START DATASET EXCERPTS

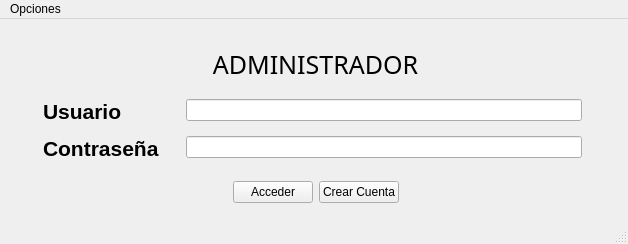
The window that admin.ui (HailNicole/App_Finanzas) describes before a commit, drawn with Qt 5.
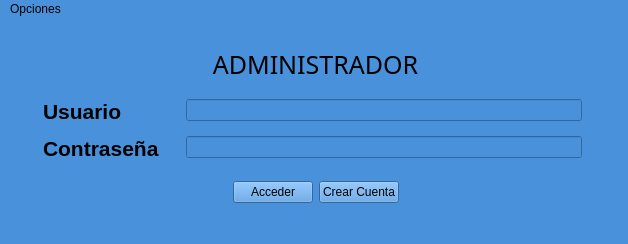
The same window after the commit. Icons and pictures are not drawn.

Commit message: Administrador color

Diff of the .ui file:
```diff
--- a/admin.ui
+++ b/admin.ui
@@ -13,6 +13,9 @@
   <property name="windowTitle">
    <string>MainWindow</string>
   </property>
+  <property name="styleSheet">
+   <string notr="true">background-color: rgb(73, 145, 218);</string>
+  </property>
   <widget class="QWidget" name="centralwidget">
    <widget class="QWidget" name="horizontalLayoutWidget_2">
     <property name="geometry">
@@ -94,7 +97,7 @@
       <x>40</x>
       <y>80</y>
       <width>551</width>
-      <height>64</height>
+      <height>70</height>
      </rect>
     </property>
     <layout class="QFormLayout" name="formLayout">
```
The commit also changes 1 other file.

END DATASET EXCERPTS

Pull each line containing the word "file" out of the data above.

Diff of the .ui file:
The commit also changes 1 other file.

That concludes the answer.